Organisation warns that increased devolution of powers to the Scottish Parliament will increase tax complexity.
Martin Potter, leader of the IFoA's Scottish Board, confirmed the IFoA welcomed the work undertaken by the UK government to devolve more tax-raising powers to the Scottish Parliament. However, he said: "It should be noted that having differing tax rates in Scotland versus the remainder of the UK will make a very complex system, especially in terms of tax relief on pensions savings."
Potter believed that the different tax relief could potentially be an "administrative burden" for employers with staff working cross-border. He felt that this could also be complicated for individuals, particularly contractors working throughout the UK on a regular basis.
Potter also mentioned the complexity this could bring to payroll systems and the additional costs with software providers. "Additionally, through the new legislation, tax rules could end up being far more complex than currently envisaged," he said. "That complexity costs time and money. The government also needs to take into consideration lead-in times for changing payroll systems and the extra costs of two divergent systems being supported by software providers."

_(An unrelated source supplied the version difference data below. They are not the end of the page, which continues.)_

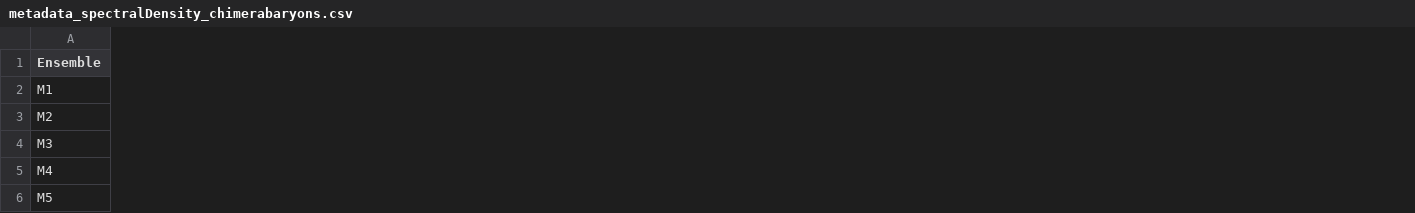
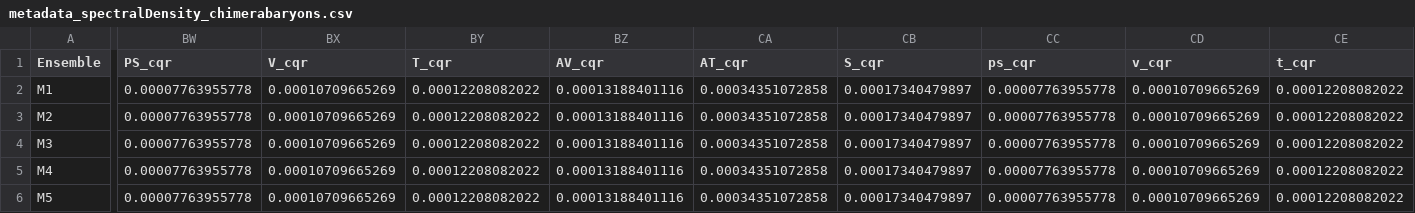
Before and after one commit to telos-collaboration/spectral_density_CB_mesons_2025, a CSV file: lsd_out/metadata/metadata_spectralDensity_chimerabaryons.csv, drawn as a sheet; only a part is shown, gaps mark what is left out; the diff covers the shown part only; the diff names each change by its address in the sheet, - before the commit and + after, or states it on an @@ line.

```diff
--- a/lsd_out/metadata/metadata_spectralDensity_chimerabaryons.csv
+++ b/lsd_out/metadata/metadata_spectralDensity_chimerabaryons.csv
+column BW (PS_cqr), rows 2-6: all 0.00007763955778
+column BX (V_cqr), rows 2-6: all 0.00010709665269
+column BY (T_cqr), rows 2-6: all 0.00012208082022
+column BZ (AV_cqr), rows 2-6: all 0.00013188401116
+column CA (AT_cqr), rows 2-6: all 0.00034351072858
+column CB (S_cqr), rows 2-6: all 0.00017340479897
+column CC (ps_cqr), rows 2-6: all 0.00007763955778
+column CD (v_cqr), rows 2-6: all 0.00010709665269
+column CE (t_cqr), rows 2-6: all 0.00012208082022
```
Also changed, not shown: 3 added columns elsewhere in this file, lsd_out/metadata/metadata_spectralDensity.csv, 5 other files.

With the new pensions freedoms outlined in last year's budget, Potter warned that there could be individuals taking advantage of the system. "When considering further devolution it is important to avoid unintended consequences such as individuals 'gaming the system' by declaring residency in the country with the most beneficial tax rates," said Potter. "This could see people with large pension funds transfer between Scotland and the rest of the UK to whichever has the lower marginal rate."

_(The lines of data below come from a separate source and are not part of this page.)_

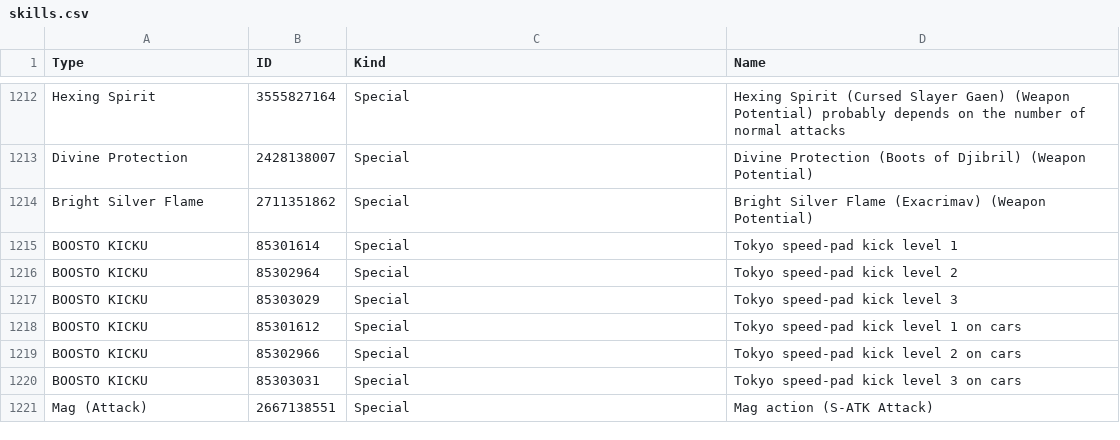
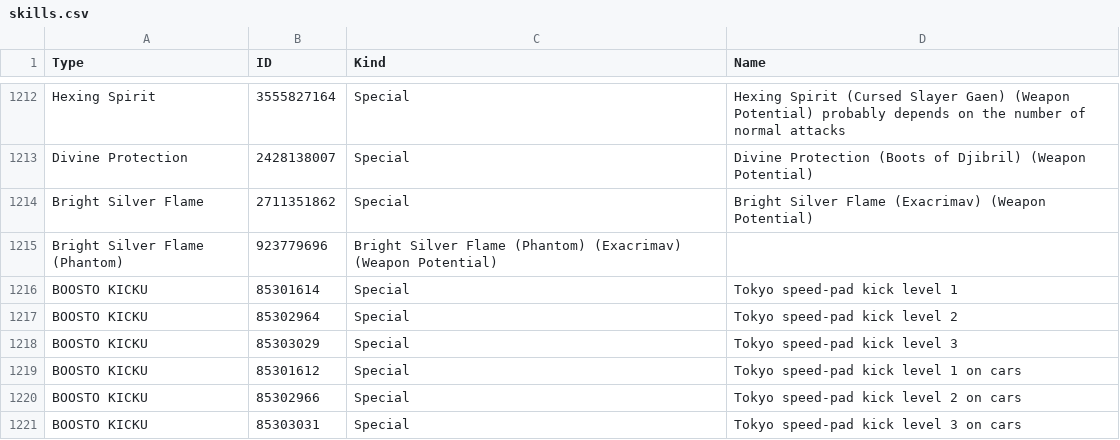
Before and after one commit to VariantXYZ/PSO2ACT, a CSV file: PSO2ACT/skills.csv, drawn as a sheet; only a part is shown, gaps mark what is left out; the shorter side is filled out with more unchanged rows.

Commit message:
Exacrimav (Phantom)

```diff
--- a/PSO2ACT/skills.csv
+++ b/PSO2ACT/skills.csv
@@ -1214,2 +1214,3 @@ Divine Protection,2428138007,Special,Divine Protection (Boots of Djibril) (Weapo
 Bright Silver Flame,2711351862,Special,Bright Silver Flame (Exacrimav) (Weapon Potential)
+Bright Silver Flame (Phantom),923779696,Bright Silver Flame (Phantom) (Exacrimav) (Weapon Potential)
 BOOSTO KICKU,85301614,Special,Tokyo speed-pad kick level 1
```
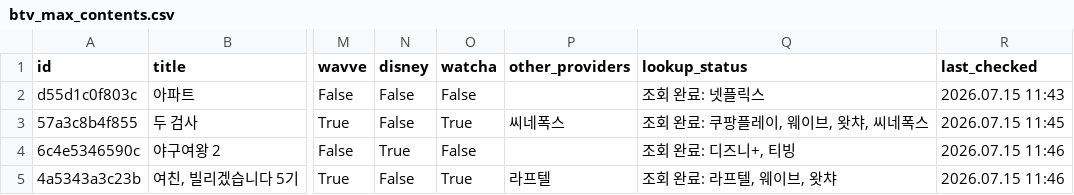
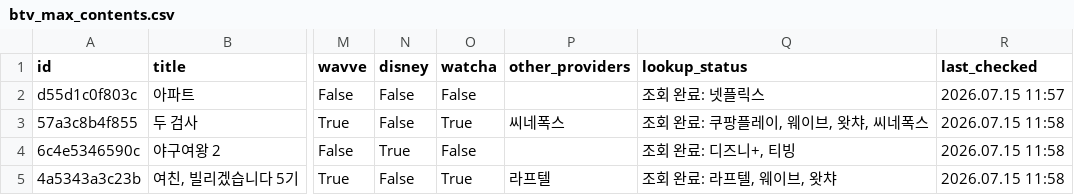
Before and after one commit to cig7624-art/btv-_max_ott_dashboard, a CSV file: btv_max_contents.csv, drawn as a sheet; only a part is shown, gaps mark what is left out; the diff names each change by its address in the sheet, - before the commit and + after, or states it on an @@ line.

Commit message:
Bulk refresh OTT providers: 4/4 items

```diff
--- a/btv_max_contents.csv
+++ b/btv_max_contents.csv
-R2 (last_checked): 2026.07.15 11:43
+R2 (last_checked): 2026.07.15 11:57
-R3 (last_checked): 2026.07.15 11:45
+R3 (last_checked): 2026.07.15 11:58
-R4:R5 (last_checked): 2026.07.15 11:46
+R4:R5 (last_checked): 2026.07.15 11:58
```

Potter's comments came after yesterday's publication of draft legislation to devolve more powers to Scotland.
Meanwhile, professional services company Towers Watson felt that Scotland's tax powers "will force changes to the operation of pensions tax relief".

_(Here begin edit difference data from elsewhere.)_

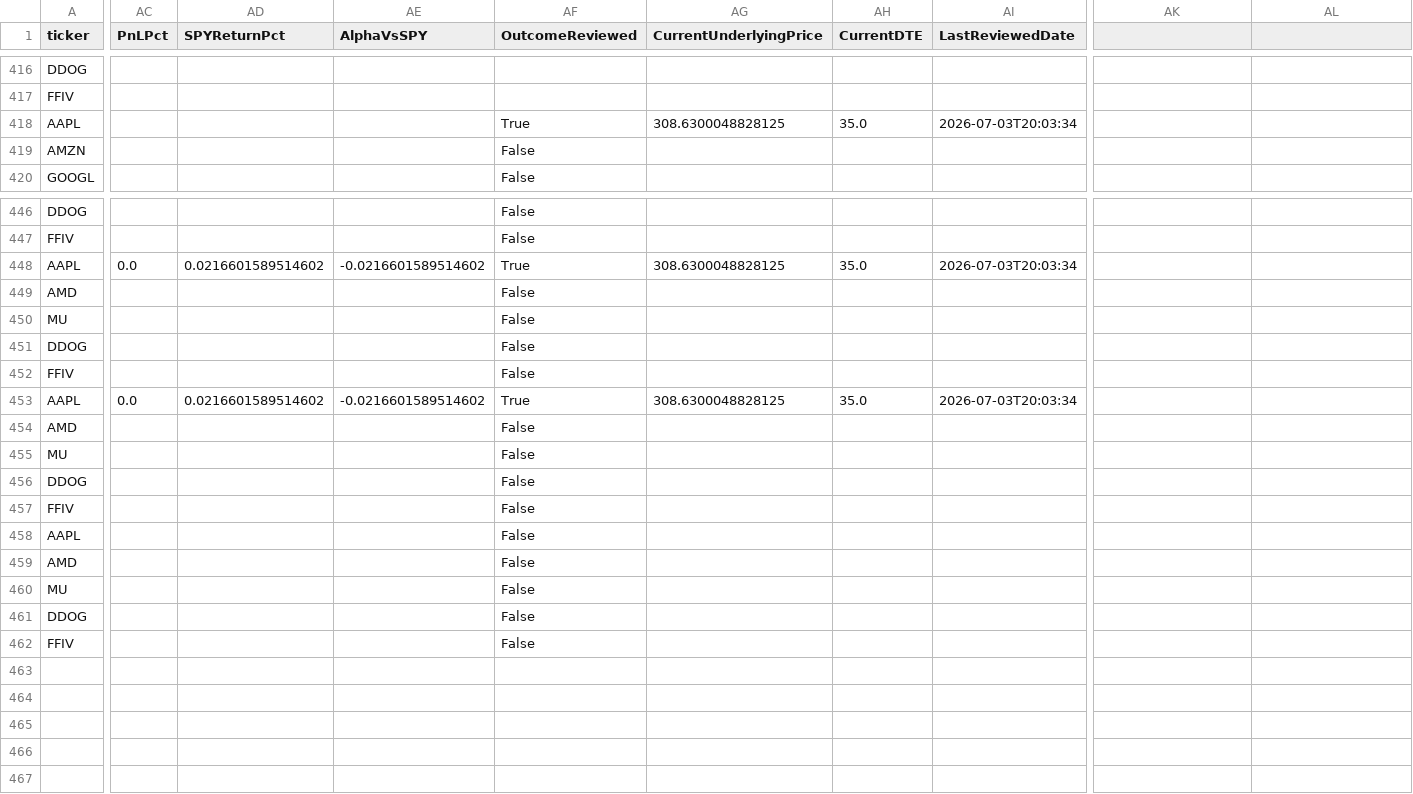
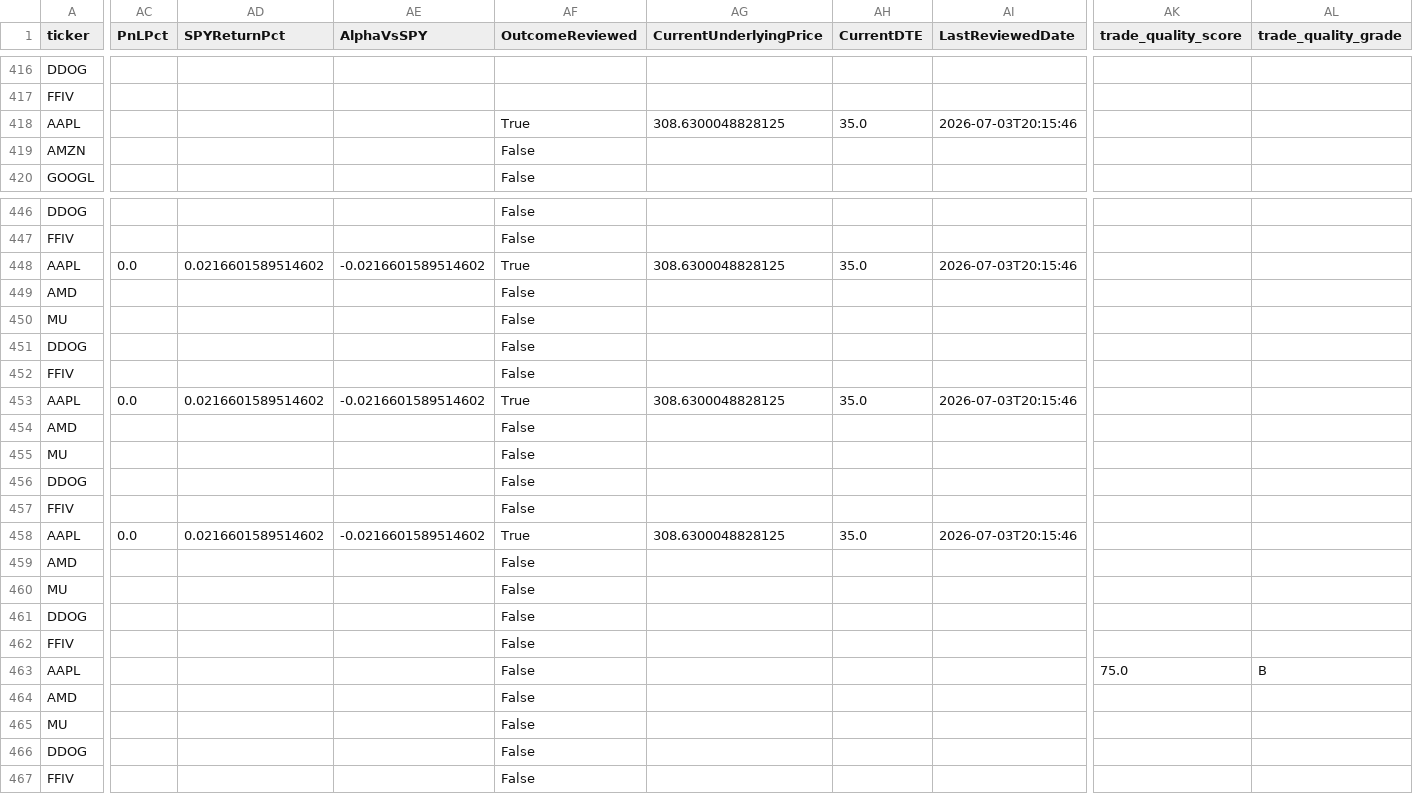
Before and after one commit to brianfaust01-hub/options_research_engine, a CSV file: data/trade_journal.csv, drawn as a sheet; only a part is shown, gaps mark what is left out; rows hold the shown columns only; the diff covers the shown part only; the diff names each change by its address in the sheet, - before the commit and + after, or states it on an @@ line.

Commit message:
Sprint 24: add trade quality engine

```diff
--- a/data/trade_journal.csv
+++ b/data/trade_journal.csv
-AK1: (empty)
+AK1: trade_quality_score
-AL1: (empty)
+AL1: trade_quality_grade
-AI418 (LastReviewedDate): 2026-07-03T20:03:34
+AI418 (LastReviewedDate): 2026-07-03T20:15:46
-AI448 (LastReviewedDate): 2026-07-03T20:03:34
+AI448 (LastReviewedDate): 2026-07-03T20:15:46
-AI453 (LastReviewedDate): 2026-07-03T20:03:34
+AI453 (LastReviewedDate): 2026-07-03T20:15:46
-AC458 (PnLPct): (empty)
+AC458 (PnLPct): 0.0
-AD458 (SPYReturnPct): (empty)
+AD458 (SPYReturnPct): 0.0216601589514602
-AE458 (AlphaVsSPY): (empty)
+AE458 (AlphaVsSPY): -0.0216601589514602
-AF458 (OutcomeReviewed): False
+AF458 (OutcomeReviewed): True
-AG458 (CurrentUnderlyingPrice): (empty)
+AG458 (CurrentUnderlyingPrice): 308.6300048828125
-AH458 (CurrentDTE): (empty)
+AH458 (CurrentDTE): 35.0
-AI458 (LastReviewedDate): (empty)
+AI458 (LastReviewedDate): 2026-07-03T20:15:46
+row 463: AAPL |  |  |  | False |  |  |  | 75.0 | B
+row 464: AMD |  |  |  | False
+row 465: MU |  |  |  | False
+row 466: DDOG |  |  |  | False
+row 467: FFIV |  |  |  | False
```
Also changed, not shown: 4 edited cells elsewhere in this file, 4 other files.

David Gordon, a senior consultant in Towers Watson's Edinburgh office, said: "Holyrood will not have the power to change the key features of pensions tax relief - these are reserved for the UK. But it can indirectly change how much tax relief is worth by altering the tax rates that apply at different income levels."